Under the darkness of night, with the moon and stars reflecting off the water to guide him, a young man silently rowed down the James River to escape his life as a slave. To Siah, freedom was worth the risk.
In 1862, 18 slaves, including Siah Carter, ran away from the Shirley Plantation while the Union army occupied the plantation property. Enslaved labor was an intricate part of the Virginia plantation, as well as numerous other large farms throughout the South. Slaves were fundamental to the plantation system. They tended the fields, harvested the crops, maintained the house, cooked the meals, and provided the majority of skilled labor, including carpentry, masonry, and blacksmithing.
The Civil War, however, brought many changes at Shirley. From 1860 to 1865, 80 slaves fled the plantation in hope of gaining freedom with the Union armies. It was noted that in 1863 when the Union gunboats came up the James River, 15 slaves left with them. Many of the slave men who left with the Union army in 1862 returned to the Shirley Plantation in 1864 to collect their family. This action in 1864 was the last of the mass exodus by the slaves at Shirley because in 1865 the 13th Amendment was ratified, and slavery was abolished. The former slaves who remained at Shirley after the abolition of slavery became hired workers, known as tenant farmers.
Siah Carter, also known as Josiah Hulett, was the first recorded slave to flee. Siah saw his chance to escape when the Union ironclad USS Monitor anchored down river at City Point, which is now the present day city of Hopewell. Siah successful getaway down river allowed him to seek refuge on the Union ship.
Once he came aboard, he was given various jobs such as coal heaver, carpenter, and assistant to the cook. He was skilled in these areas, and an asset to the crew, as these were some of his occupations as a slave.

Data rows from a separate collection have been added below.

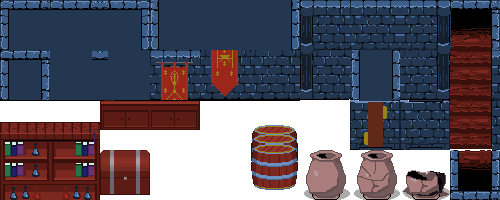
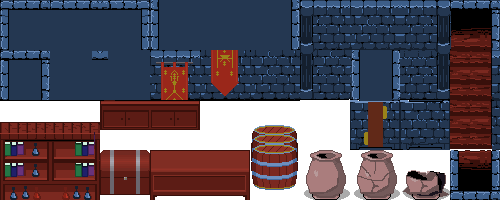
Added a desk and additional rooms.

Changed region(s): [[0.3, 0.75, 0.51, 1.0]]

diff --git a/js/Rooms.js b/js/Rooms.js
@@ -61,7 +61,7 @@ rooms = {
         11,47,47,21,69,23,56,21,69,23,56,21,69,23,23,23,
         11,48,48,0,0,0,0,0,0,0,0,0,0,0,0,0,
         11,40,0,0,0,0,0,0,0,0,0,0,0,0,0,0,
-        11,41,0,0,0,0,0,0,0,0,0,0,0,0,0,9,
+        11,41,0,0,0,0,0,0,0,0,0,0,0,0,0,6,
         11,42,0,0,0,0,0,0,0,0,0,0,0,0,0,9,
         11,0,0,0,0,0,0,0,0,0,0,0,0,0,0,9,
         17,7,7,7,7,7,7,7,7,7,7,7,7,7,7,18
@@ -521,7 +521,7 @@ rooms = {
             71,71,71,71,71,71,71,71,71,71,71,71,71,71,71,69,
              8,71,71,71,71,71,71,71,71,71,71,71,71,71,71,71,
             11,71,71,71,71,71,71,71,71,71,71,71,71,71,71,71,
-            11,71,71,71,71,71,71,71,71,71,71,71,71,71,71, 9,
+            11,71,71,71,71,71,71,71,71,71,71,71,71,71,71, 6,
             17, 7, 7, 7, 7, 7, 7, 7, 7, 7, 7, 7, 7, 7, 7,18
         ],
         ceiling:
@@ -668,8 +668,8 @@ rooms = {
         floor:
         [
             10,10,10,10,10,10,11,71,71, 9,10,10,10,10,10,10,
-            11,13,13,65,13,57,13,71,71,13,57,65,66,67,68, 9,
-            11,23,23,69,23,58,23,71,71,23,58,69,69,69,69, 9,
+            11,13,66,55,68,57,65,71,71,65,57,66,55,67,13, 9,
+            11,23,69,56,69,58,69,71,71,69,58,69,56,69,23, 9,
             11,71,71,71,71,71,71,71,71,71,71,71,71,71,71, 9,
             11,71,71,71,71,71,71,71,71,71,71,71,71,71,71, 9,
             11,71,71,71,71,71,71,71,71,71,71,71,71,71,71, 9,
@@ -706,8 +706,8 @@ rooms = {
         floor:
         [
             10,10,10,10,10,10,11,71,71, 9,10,10,10,10,10,10,
-            11,13,13,65,13,57,13,71,71,13,57,65,66,67,68, 9,
-            11,23,23,69,23,58,23,71,71,23,58,69,69,69,69, 9,
+            11,13,13,65,59,66,13,71,71,13,68,59,65,13,13, 9,
+            11,23,23,69,60,69,23,71,71,23,69,60,69,23,23, 9,
             11,71,71,71,71,71,71,71,71,71,71,71,71,71,71, 9,
             11,71,71,71,71,71,71,71,71,71,71,71,71,71,71, 9,
             11,71,71,71,71,71,71,71,71,71,71,71,71,71,71, 9,
@@ -735,7 +735,7 @@ rooms = {
             1,1,1,1,1,1,1,1,1,1,1,1,1,1,1,1,
             1,1,1,1,1,1,1,1,1,1,1,1,1,1,1,1,
             1,1,1,1,1,1,1,1,1,1,1,1,1,1,1,1,
-            1,1,1,1,1,1,1,1,1,1,1,1,1,1,1,1,
+            1,1,1,1,1,1,1,1,1,71,71,71,71,71,1,1,
             1,1,1,1,1,1,1,1,1,1,1,1,1,1,1,1,
             1,1,1,1,1,1,1,1,1,1,1,1,1,1,1,1,
             1,1,1,1,1,1,1,1,1,1,1,1,1,1,1,1,
@@ -743,15 +743,15 @@ rooms = {
         ],
         floor:
         [
-            10,10,10,10,10,10,11,71,71, 9,10,10,10,10,10,10,
-            11,13,13,65,13,57,13,71,71,13,57,65,66,67,68, 9,
-            11,23,23,69,23,58,23,71,71,23,58,69,69,69,69, 9,
-            11,71,71,71,71,71,71,71,71,71,71,71,71,71,71, 9,
-            11,71,71,71,71,71,71,71,71,71,71,71,71,71,71, 9,
-            11,71,71,71,71,71,71,71,71,71,71,71,71,71,71, 9,
-            11,71,71,71,71,71,71,71,71,71,71,71,71,71,71, 9,
-            11,71,71,71,71,71,71,71,71,71,71,71,71,71,71, 9,
-            17, 7, 7, 7, 7, 7, 8,71,71, 6, 7, 7, 7, 7, 7,18
+            10,10,10,10,10,10,11,71,71, 9,10, 10, 10,10,10,10,
+            11,13,13,65,63,65,13,71,71,13,67, 61, 65,13,13, 9,
+            11,23,23,69,64,69,23,71,71,23,69, 62, 69,23,23, 9,
+            11,71,71,71,71,71,71,71,71,71,71, 71, 71,71,71, 9,
+            11,71,71,71,71,71,71,71,71,71,71,150,151,71,71, 9,
+            11,71,71,71,71,71,71,71,71,71,71, 71, 71,71,71, 9,
+            11,71,71,71,71,71,71,71,71,71,71, 71, 71,71,71, 9,
+            11,71,71,71,71,71,71,71,71,71,71, 71, 71,71,71, 9,
+            17, 7, 7, 7, 7, 7, 8,71,71, 6, 7,  7,  7, 7, 7,18
         ],
         ceiling:
         [
@@ -782,9 +782,9 @@ rooms = {
         floor:
         [
             10,10,10,10,10,10,11,71,71, 9,10,10,10,10,10,10,
-            11,13,13,65,13,57,13,71,71,13,57,65,66,67,68, 9,
-            11,23,23,69,23,58,23,71,71,23,58,69,69,69,69, 9,
-            11,71,71,71,71,71,71,71,71,71,71,71,71,71,71, 9,
+            11,13,13,65,55,65,13,71,71,13,65,57,65,13,13, 9,
+            11,23,23,69,56,69,23,71,71,23,69,58,69,23,23, 9,
+            11,71,71,71,71,71,71,71,71,71,71,71,71,71,88, 9,
             13,71,71,71,71,71,71,71,71,71,71,71,71,71,71, 9,
             23,71,71,71,71,71,71,71,71,71,71,71,71,71,71, 9,
             71,71,71,71,71,71,71,71,71,71,71,71,71,71,71, 9,

diff --git a/js/ImageLoading.js b/js/ImageLoading.js
@@ -117,7 +117,9 @@ function loadImages() {
     {tileType:TILE_CABINET_1_ML, imgX: 0, imgY: 150, theFile:"dungeonWalls.png"},
     {tileType:TILE_CABINET_1_MR, imgX: 50, imgY: 150, theFile:"dungeonWalls.png"},
     {tileType:TILE_TREASURE_CHEST, imgX: 100, imgY: 150, theFile:"dungeonWalls.png"},
-    {tileType:TILE_TREASURE_CHEST_OPEN, imgX: 150, imgY: 150, theFile:"dungeonWalls.png"},
+    //{tileType:TILE_TREASURE_CHEST_OPEN, imgX: 150, imgY: 150, theFile:"dungeonWalls.png"},
+    {tileType:TILE_DESK_LEFT_SIDE, imgX: 150, imgY: 150, theFile:"dungeonWalls.png"},
+    {tileType:TILE_DESK_RIGHT_SIDE, imgX: 200, imgY: 150, theFile:"dungeonWalls.png"},
     {tileType:TILE_WHISKEY_BARREL_BOTTOM, imgX: 250, imgY: 150, theFile:"dungeonWalls.png"},
     {tileType:TILE_POTTERY_1, imgX: 300, imgY: 150, theFile:"dungeonWalls.png"},
     {tileType:TILE_POTTERY_2, imgX: 350, imgY: 150, theFile:"dungeonWalls.png"},

diff --git a/js/World.js b/js/World.js
@@ -217,7 +217,7 @@ function drawLayer(layer, isCeiling = false) {
         }
 
         if( tileTypeHasTileFloor(tileTypeHere) ) {
-          canvasContext.drawImage(tilePics[TILE_FLOOR_TILE].img,0,0, 50, 50, tileLeftEdgeX, tileTopEdgeY, 50, 50);
+          canvasContext.drawImage(tilePics[TILE_FLOOR_TILE].img,50,0, 50, 50, tileLeftEdgeX, tileTopEdgeY, 50, 50);
         }
 
         if (animatedTiles.includes(tileTypeHere)) {

diff --git a/js/tileData.js b/js/tileData.js
@@ -141,6 +141,9 @@ TILES = {
     TILE_WALL_BROKENBRICKS_13_BOTTOM: 135,
     TILE_WALL_BROKENBRICKS_14_TOP: 136,
 
+    TILE_DESK_LEFT_SIDE: 150,
+    TILE_DESK_RIGHT_SIDE: 151,
+
     TILE_WALL_COLUMN_LEFT: 200,
     TILE_WALL_COLUMN_RIGHT: 201
   };
@@ -175,6 +178,8 @@ TILES = {
   TILE_POTTERY_1,
   TILE_POTTERY_2,
   TILE_POTTERY_3,
+  TILE_DESK_LEFT_SIDE,
+  TILE_DESK_RIGHT_SIDE
   ]
   
   walkableTiles = [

While working in the close quarters and intense heat, he stated that the work on the ship was often as difficult as when he was on the plantation and that the white crew around him did not treat him much better than his old master. However, Carter worked on other Union vessels after the sinking of the Monitor and has been recorded as speaking of the utter feeling of freedom and peace that he felt being away from his master and working for the Union.